late 14c., "play or other serious literary work with an unhappy ending," from Old French tragedie (14c.), from Latin tragedia "a tragedy," from Greek tragodia "a dramatic poem or play in formal language and having an unhappy resolution," apparently literally "goat song," from tragos "goat" + oide "song." The connection may be via satyric drama, from which tragedy later developed, in which actors or singers were dressed in goatskins to represent satyrs. But many other theories have been made (including "singer who competes for a goat as a prize"), and even the "goat" connection is at times questioned. Meaning "any unhappy event, disaster" is from c.1500.
A serious drama in which a central character, the protagonist — usually an important, heroic person — meets with disaster either through some personal fault or through unavoidable circumstances. In most cases, the protagonist's downfall conveys a sense of human dignity in the face of great conflict. Tragedy originated in ancient Greece in the works of Aeschylus, Sophocles, and Euripides. In modern times, it achieved excellence with William Shakespeare in such works as Hamlet, King Lear, Macbeth, and Othello. Twentieth-century tragedies include Death of a Salesman, by Arthur Miller, and Murder in the Cathedral, by T. S. Eliot.
Note: Aristotle argued that the proper effect of tragedy is catharsis — the purging of the emotions.

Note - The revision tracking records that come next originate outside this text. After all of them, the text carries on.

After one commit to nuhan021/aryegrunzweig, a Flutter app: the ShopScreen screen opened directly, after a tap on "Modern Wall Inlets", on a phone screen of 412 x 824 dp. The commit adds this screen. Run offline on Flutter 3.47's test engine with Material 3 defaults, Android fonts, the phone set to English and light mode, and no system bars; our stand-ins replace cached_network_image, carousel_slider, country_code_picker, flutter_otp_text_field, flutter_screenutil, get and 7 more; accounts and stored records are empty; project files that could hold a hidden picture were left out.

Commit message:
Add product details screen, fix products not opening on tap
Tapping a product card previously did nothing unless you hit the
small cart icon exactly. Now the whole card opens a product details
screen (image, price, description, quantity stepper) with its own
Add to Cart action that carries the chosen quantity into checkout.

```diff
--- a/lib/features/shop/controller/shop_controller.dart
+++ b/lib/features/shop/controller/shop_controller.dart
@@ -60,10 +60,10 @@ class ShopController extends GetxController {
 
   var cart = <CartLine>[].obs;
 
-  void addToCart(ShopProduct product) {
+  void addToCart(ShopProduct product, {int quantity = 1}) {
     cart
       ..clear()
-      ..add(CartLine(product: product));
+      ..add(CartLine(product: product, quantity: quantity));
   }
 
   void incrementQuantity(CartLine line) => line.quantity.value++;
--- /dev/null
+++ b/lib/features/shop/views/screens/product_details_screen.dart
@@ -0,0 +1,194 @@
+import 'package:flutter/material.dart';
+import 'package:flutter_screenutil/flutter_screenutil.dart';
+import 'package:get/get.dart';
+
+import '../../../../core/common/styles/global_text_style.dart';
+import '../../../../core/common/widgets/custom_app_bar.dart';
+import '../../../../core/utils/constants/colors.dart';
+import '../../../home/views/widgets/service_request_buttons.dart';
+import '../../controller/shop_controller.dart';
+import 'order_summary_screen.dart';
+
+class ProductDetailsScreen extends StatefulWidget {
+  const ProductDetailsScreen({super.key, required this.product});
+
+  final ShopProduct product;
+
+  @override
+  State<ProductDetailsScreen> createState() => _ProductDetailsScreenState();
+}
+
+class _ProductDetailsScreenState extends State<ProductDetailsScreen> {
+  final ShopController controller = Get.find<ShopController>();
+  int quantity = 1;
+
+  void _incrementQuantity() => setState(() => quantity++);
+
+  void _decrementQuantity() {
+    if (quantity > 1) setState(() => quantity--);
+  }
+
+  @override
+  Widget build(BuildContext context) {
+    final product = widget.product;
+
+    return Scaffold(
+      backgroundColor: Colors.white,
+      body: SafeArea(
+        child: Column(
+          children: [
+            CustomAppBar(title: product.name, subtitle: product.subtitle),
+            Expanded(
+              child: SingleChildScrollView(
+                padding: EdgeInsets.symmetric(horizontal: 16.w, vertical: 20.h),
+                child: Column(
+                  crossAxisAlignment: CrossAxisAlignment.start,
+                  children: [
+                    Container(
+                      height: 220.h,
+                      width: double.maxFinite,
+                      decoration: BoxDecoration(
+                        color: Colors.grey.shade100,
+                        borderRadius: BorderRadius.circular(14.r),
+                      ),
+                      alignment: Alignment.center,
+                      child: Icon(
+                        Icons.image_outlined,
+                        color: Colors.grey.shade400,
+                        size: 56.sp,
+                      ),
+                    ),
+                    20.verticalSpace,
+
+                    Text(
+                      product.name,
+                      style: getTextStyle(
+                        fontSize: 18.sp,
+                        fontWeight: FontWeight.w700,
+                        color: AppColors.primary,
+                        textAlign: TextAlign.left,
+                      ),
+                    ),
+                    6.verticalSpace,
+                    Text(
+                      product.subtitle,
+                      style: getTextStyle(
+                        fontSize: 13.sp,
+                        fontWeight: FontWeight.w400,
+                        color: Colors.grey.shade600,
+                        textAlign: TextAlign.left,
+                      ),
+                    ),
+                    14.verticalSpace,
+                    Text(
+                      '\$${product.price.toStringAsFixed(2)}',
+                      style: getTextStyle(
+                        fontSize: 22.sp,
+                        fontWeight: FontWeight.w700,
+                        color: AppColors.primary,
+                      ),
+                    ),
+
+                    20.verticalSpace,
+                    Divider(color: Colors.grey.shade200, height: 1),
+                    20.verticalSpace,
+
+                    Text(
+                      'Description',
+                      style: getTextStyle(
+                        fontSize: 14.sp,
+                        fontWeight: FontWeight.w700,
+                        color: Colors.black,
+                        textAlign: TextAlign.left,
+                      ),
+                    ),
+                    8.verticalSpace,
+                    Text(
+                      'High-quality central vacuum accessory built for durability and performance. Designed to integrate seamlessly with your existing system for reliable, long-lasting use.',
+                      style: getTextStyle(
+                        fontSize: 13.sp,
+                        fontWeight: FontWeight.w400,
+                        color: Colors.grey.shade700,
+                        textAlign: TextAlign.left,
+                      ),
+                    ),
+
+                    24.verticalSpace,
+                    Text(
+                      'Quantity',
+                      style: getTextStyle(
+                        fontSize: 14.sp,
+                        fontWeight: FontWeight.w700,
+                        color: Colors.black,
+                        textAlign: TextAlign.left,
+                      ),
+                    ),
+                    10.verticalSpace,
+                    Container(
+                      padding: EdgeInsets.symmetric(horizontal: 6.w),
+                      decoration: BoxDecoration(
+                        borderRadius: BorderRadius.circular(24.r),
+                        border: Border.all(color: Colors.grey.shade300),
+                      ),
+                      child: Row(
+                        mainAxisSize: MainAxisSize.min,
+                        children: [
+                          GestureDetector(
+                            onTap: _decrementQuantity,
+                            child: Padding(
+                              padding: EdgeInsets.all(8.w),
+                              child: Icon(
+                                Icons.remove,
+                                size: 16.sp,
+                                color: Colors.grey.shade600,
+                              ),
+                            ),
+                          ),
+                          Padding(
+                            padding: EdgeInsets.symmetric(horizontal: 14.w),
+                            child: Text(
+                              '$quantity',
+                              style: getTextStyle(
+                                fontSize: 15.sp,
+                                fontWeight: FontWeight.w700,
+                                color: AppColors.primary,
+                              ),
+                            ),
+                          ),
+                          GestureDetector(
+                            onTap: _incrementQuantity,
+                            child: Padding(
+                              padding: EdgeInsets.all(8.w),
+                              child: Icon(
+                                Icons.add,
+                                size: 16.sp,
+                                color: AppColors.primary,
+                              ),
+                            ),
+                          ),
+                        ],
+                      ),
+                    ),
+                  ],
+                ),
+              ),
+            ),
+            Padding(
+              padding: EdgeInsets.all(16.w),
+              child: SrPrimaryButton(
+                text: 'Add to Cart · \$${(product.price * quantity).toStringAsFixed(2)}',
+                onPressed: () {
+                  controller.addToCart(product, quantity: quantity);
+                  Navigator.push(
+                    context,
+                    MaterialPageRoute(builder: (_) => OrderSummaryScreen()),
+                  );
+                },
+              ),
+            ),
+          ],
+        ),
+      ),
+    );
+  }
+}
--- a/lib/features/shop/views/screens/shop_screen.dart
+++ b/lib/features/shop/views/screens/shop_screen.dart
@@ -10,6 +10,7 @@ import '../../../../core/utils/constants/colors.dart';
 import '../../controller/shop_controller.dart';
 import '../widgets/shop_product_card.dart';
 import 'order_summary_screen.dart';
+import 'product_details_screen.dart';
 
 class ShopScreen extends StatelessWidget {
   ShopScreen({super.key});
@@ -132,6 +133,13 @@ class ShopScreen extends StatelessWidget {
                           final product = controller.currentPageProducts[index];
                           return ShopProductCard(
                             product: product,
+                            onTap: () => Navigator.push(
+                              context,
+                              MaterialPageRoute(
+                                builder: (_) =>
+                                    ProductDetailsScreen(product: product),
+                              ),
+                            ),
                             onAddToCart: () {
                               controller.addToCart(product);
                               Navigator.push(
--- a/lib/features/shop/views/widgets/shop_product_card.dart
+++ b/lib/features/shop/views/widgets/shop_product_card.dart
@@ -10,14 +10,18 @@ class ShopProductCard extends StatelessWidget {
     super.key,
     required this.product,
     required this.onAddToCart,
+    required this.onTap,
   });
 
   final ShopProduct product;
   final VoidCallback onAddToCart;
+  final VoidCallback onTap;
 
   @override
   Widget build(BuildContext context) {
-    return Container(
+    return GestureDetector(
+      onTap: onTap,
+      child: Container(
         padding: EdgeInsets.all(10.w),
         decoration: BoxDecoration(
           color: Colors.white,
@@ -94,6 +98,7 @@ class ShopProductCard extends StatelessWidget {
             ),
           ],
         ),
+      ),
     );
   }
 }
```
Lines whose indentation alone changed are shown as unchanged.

Note: In common usage, disasters of many kinds are called tragedies.